> WHAT YOU WILL DO: The answer must consist of each line below that contains the string "templates".

> INFORMATION SHOWN:
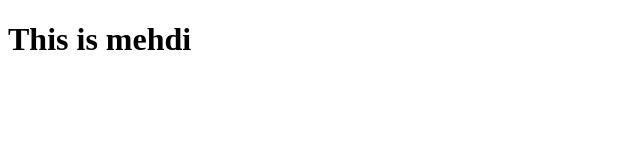
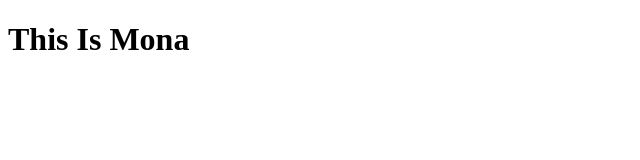
Before and after one commit to sinam10/linux-test, a plain HTML site: page index.html in a window 1280 px wide. Shown: the full height of the page, 0-640 px from the left. Drawn offline with Linux system fonts and the light colour scheme.

Commit message:
My First Page

```diff
--- a/index.html
+++ b/index.html
@@ -6,6 +6,6 @@
     <title>Hello Course</title>
 </head>
 <body>
-    <h1>This is mehdi</h1>
+    <h1>This Is Mona</h1>
 </body>
 </html>
```
Also changed, not shown: test/index.html (deleted, +0 -11 lines).
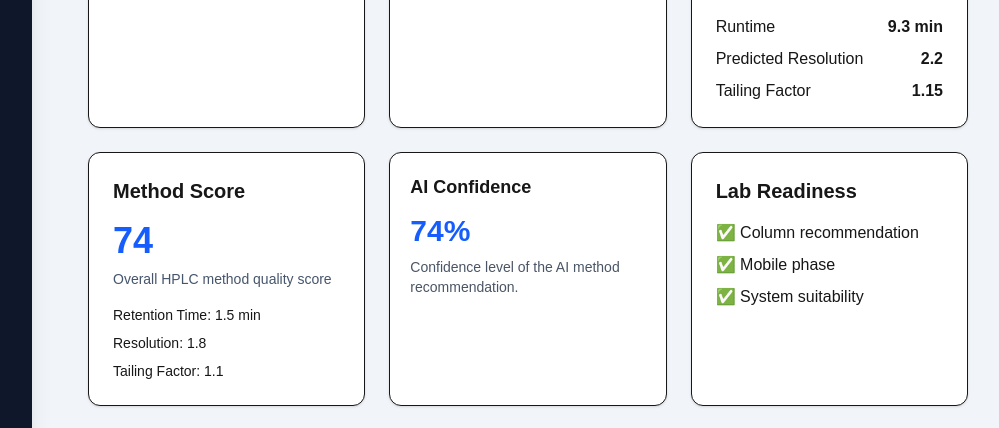
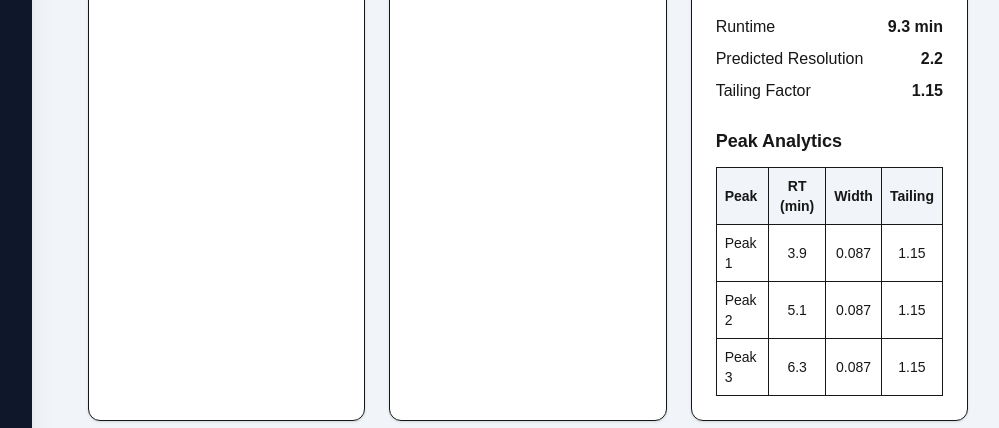
Before and after one commit to gorjanumirelaanca-code/hplc-copilot-pro, a Next.js app: page /method-development in a window 1280 px wide. Shown: the part 2700-3128 px from the top of the page, without its empty margins (256-1255 px from the left). Built offline with nearby package versions, Linux system fonts and the light colour scheme; no server answers.

Commit message:
Add peak analytics table to chromatogram simulator

```diff
--- a/components/method-development/ChromatogramSimulator.tsx
+++ b/components/method-development/ChromatogramSimulator.tsx
@@ -45,7 +45,6 @@ export default function ChromatogramSimulator() {
     pH
 
   } = useMethodStore();
-
 
 
 
@@ -131,7 +130,6 @@ export default function ChromatogramSimulator() {
     let intensity = 2;
 
 
-
     chromatogram.peaks.forEach((peak) => {
 
 
@@ -168,16 +166,9 @@ export default function ChromatogramSimulator() {
 
 
 
-    points.push(
-
-      `${x},${y}`
-
-    );
-
+    points.push(`${x},${y}`);
 
   }
-
-
 
 
 
@@ -202,7 +193,6 @@ export default function ChromatogramSimulator() {
 
 
 
-
       <div className="border rounded-lg bg-slate-50 p-3">
 
 
@@ -215,7 +205,6 @@ export default function ChromatogramSimulator() {
           viewBox="0 0 520 260"
 
         >
-
 
 
           <line
@@ -249,7 +238,6 @@ export default function ChromatogramSimulator() {
 
 
 
-
           <path
 
             d={path}
@@ -264,11 +252,9 @@ export default function ChromatogramSimulator() {
 
 
 
-
           {chromatogram.peaks.map(
 
             (peak,index)=>(
-
 
               <text
 
@@ -294,11 +280,9 @@ export default function ChromatogramSimulator() {
 
               </text>
 
-
             )
 
           )}
-
 
 
 
@@ -337,6 +321,7 @@ export default function ChromatogramSimulator() {
 
 
       </div>
+
 
 
 
@@ -388,6 +373,119 @@ export default function ChromatogramSimulator() {
       </div>
 
 
+
+
+
+      <div className="mt-6">
+
+
+        <h3 className="text-lg font-bold mb-3">
+
+          Peak Analytics
+
+        </h3>
+
+
+
+        <div className="overflow-x-auto">
+
+
+          <table className="w-full text-sm border">
+
+
+            <thead>
+
+              <tr className="bg-slate-100">
+
+                <th className="border p-2 text-left">
+
+                  Peak
+
+                </th>
+
+                <th className="border p-2">
+
+                  RT (min)
+
+                </th>
+
+                <th className="border p-2">
+
+                  Width
+
+                </th>
+
+                <th className="border p-2">
+
+                  Tailing
+
+                </th>
+
+              </tr>
+
+            </thead>
+
+
+
+            <tbody>
+
+
+              {chromatogram.peaks.map(
+
+                (peak,index)=>(
+
+
+                  <tr key={index}>
+
+
+                    <td className="border p-2">
+
+                      {peak.name}
+
+                    </td>
+
+
+                    <td className="border p-2 text-center">
+
+                      {peak.retentionTime}
+
+                    </td>
+
+
+                    <td className="border p-2 text-center">
+
+                      {peak.width}
+
+                    </td>
+
+
+                    <td className="border p-2 text-center">
+
+                      {peak.tailing}
+
+                    </td>
+
+
+                  </tr>
+
+
+                )
+
+              )}
+
+
+            </tbody>
+
+
+          </table>
+
+
+        </div>
+
+
+      </div>
+
+
     </div>
 
   );
```
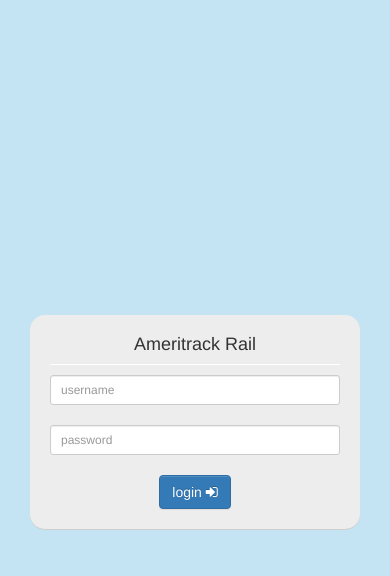
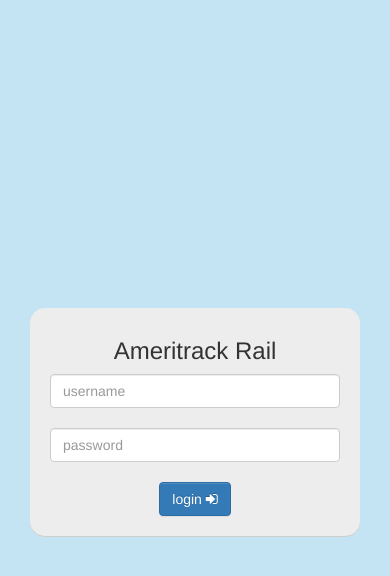
Before and after one commit to andersona151/AmTrack, a Django app: page /login in a window 390 px wide. Shown: the top 576 px of the page. Run offline with Django 3.2, Linux system fonts and the light colour scheme; some libraries are stand-ins or nearby versions.

Commit message:
CHANGES: - Readjusted the login page - Made fonts bigger - Adjusted responsiveness

```diff
--- a/WebApp/AMTS/templates/login.html
+++ b/WebApp/AMTS/templates/login.html
@@ -82,11 +82,11 @@
             <div class="centering text-center">
                 <div class="col-md-offset-5 col-md-3">
                     <div class="form-login">
-                        <h4>Ameritrack Rail</h4>
-                        <input type="text" id="userName" class="form-control input-sm chat-input"
+                        <h3>Ameritrack Rail</h3>
+                        <input type="text" id="userName" class="form-control input-md"
                                placeholder="username"/>
                         </br>
-                        <input type="text" id="userPassword" class="form-control input-sm chat-input"
+                        <input type="text" id="userPassword" class="form-control input-md"
                                placeholder="password"/>
                         </br>
                         <div class="wrapper">
```
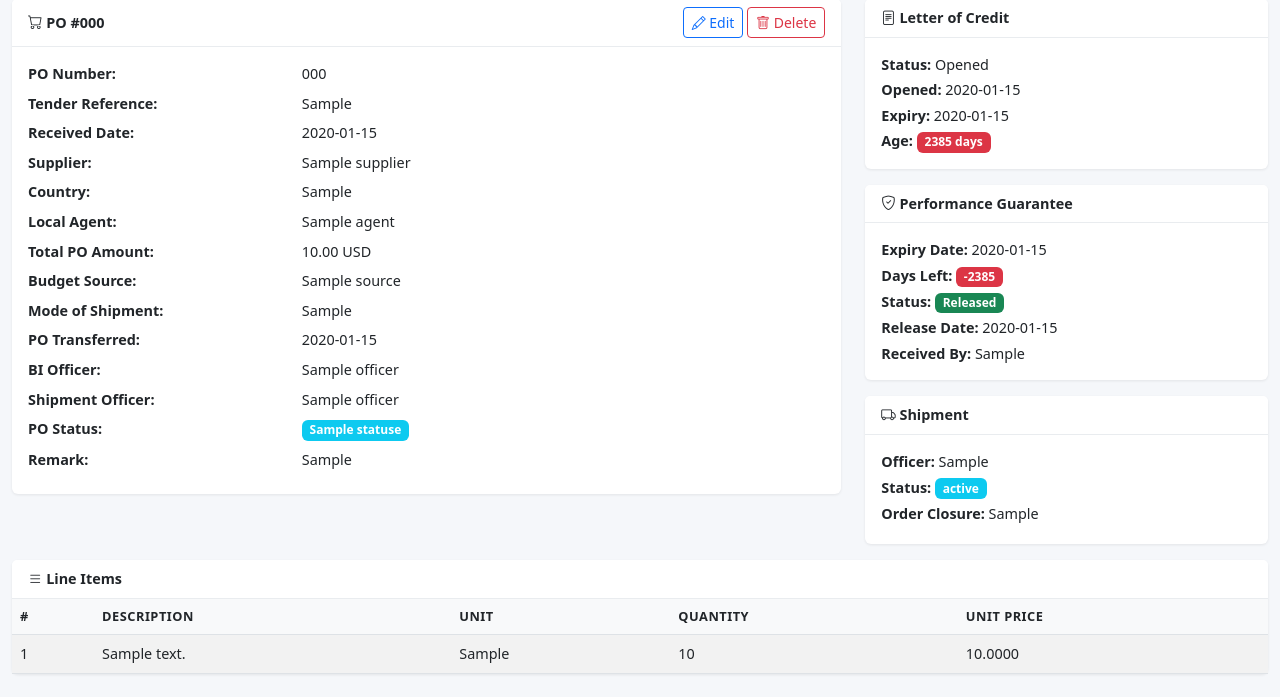
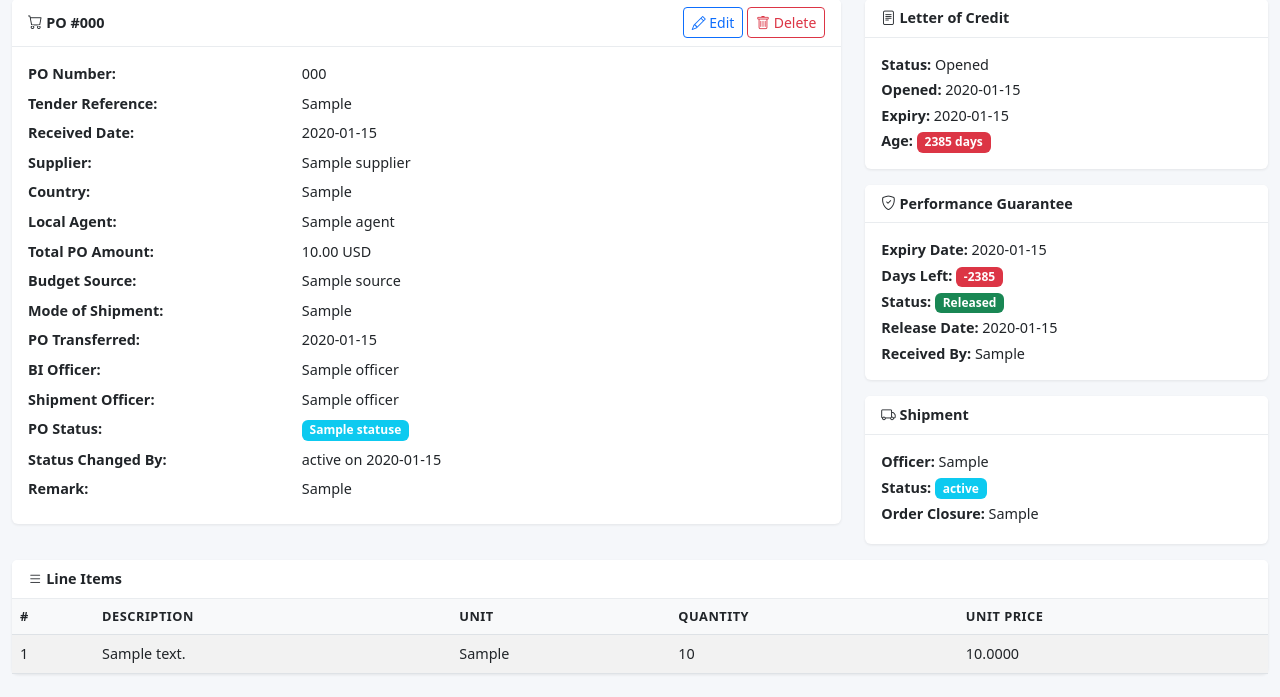
Before and after one commit to oftana72/contract-mgmt, a Flask app: page /pos/1 in a window 1280 px wide. Shown: the part 73-770 px from the top of the page. Run offline with Flask 3, Linux system fonts and the light colour scheme; a user stored in the database is signed in; tables that the repository leaves empty hold one stand-in row (values such as "Sample post"); some libraries are stand-ins or nearby versions.

Commit message:
Track who changed PO status (status_changed_by + date)

```diff
--- a/app.py
+++ b/app.py
@@ -93,6 +93,8 @@ class PurchaseOrder(db.Model):
     pg_release_date = db.Column(Date)
     pg_received_by = db.Column(String(200))
     pg_confiscation_reason = db.Column(Text)
+    status_changed_by = db.Column(String(80))
+    status_changed_at = db.Column(Date)
 
     @property
     def pg_days_left(self):
@@ -381,6 +383,7 @@ def po_edit(po_id):
             po.shipment_officer_id = None
 
         st_name = request.form.get('po_status', '').strip()
+        old_status = po.po_status.name if po.po_status else None
         if st_name:
             st = POStatus.query.filter_by(name=st_name).first()
             if not st:
@@ -390,6 +393,10 @@ def po_edit(po_id):
             po.status_id = st.id
         else:
             po.status_id = None
+        new_status = st_name if st_name else None
+        if old_status != new_status:
+            po.status_changed_by = current_user.username
+            po.status_changed_at = date.today()
 
         lc = po.letter_of_credits.first()
         lc_status = request.form.get('lc_status', '').strip()
--- a/templates/po_detail.html
+++ b/templates/po_detail.html
@@ -70,6 +70,12 @@
                         {% else %}-{% endif %}
                     </div>
                 </div>
+                {% if po.status_changed_by %}
+                <div class="row mb-2">
+                    <div class="col-md-4 fw-bold">Status Changed By:</div>
+                    <div class="col-md-8">{{ po.status_changed_by }} on {{ po.status_changed_at.strftime('%Y-%m-%d') if po.status_changed_at else '-' }}</div>
+                </div>
+                {% endif %}
                 {% if po.remark %}
                 <div class="row mb-2">
                     <div class="col-md-4 fw-bold">Remark:</div>
```
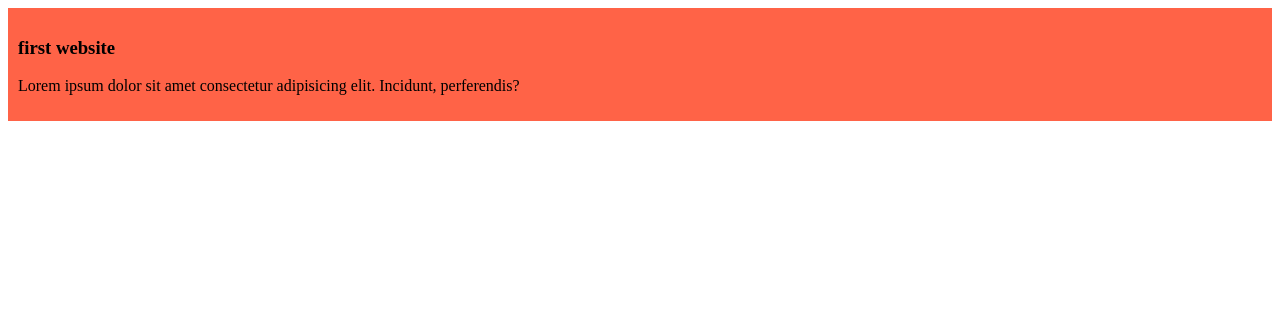
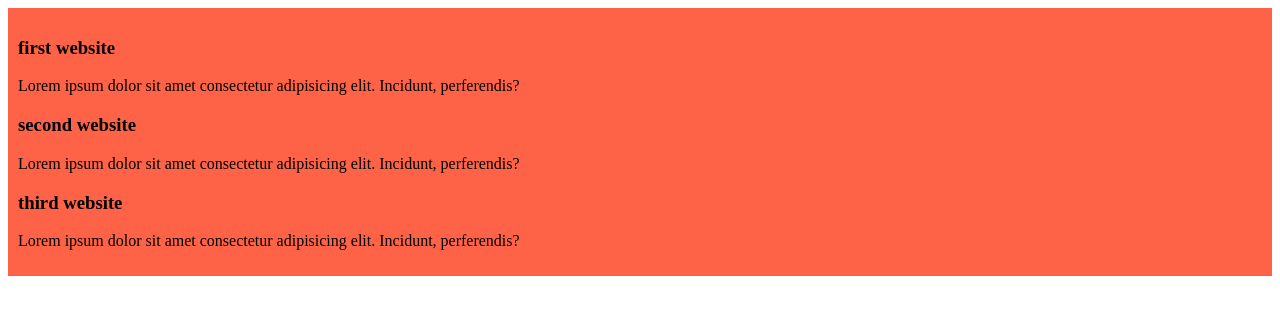
Before and after one commit to aion-shahriar/test-1, a plain HTML site: page index.html in a window 1280 px wide. Drawn offline with Linux system fonts and the light colour scheme.

Commit message:
modified html

```diff
--- a/index.html
+++ b/index.html
@@ -10,6 +10,15 @@
     <div>
         <h3> first website </h3>
         <p> Lorem ipsum dolor sit amet consectetur adipisicing elit. Incidunt, perferendis?</p>
+
+
+        <h3> second website </h3>
+        <p> Lorem ipsum dolor sit amet consectetur adipisicing elit. Incidunt, perferendis?</p>
+
+
+
+        <h3> third website </h3>
+        <p> Lorem ipsum dolor sit amet consectetur adipisicing elit. Incidunt, perferendis?</p>
     </div>
 </body>
 </html>
```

> OUTPUT OF THE EXERCISE:
--- a/WebApp/AMTS/templates/login.html
+++ b/WebApp/AMTS/templates/login.html
--- a/templates/po_detail.html
+++ b/templates/po_detail.html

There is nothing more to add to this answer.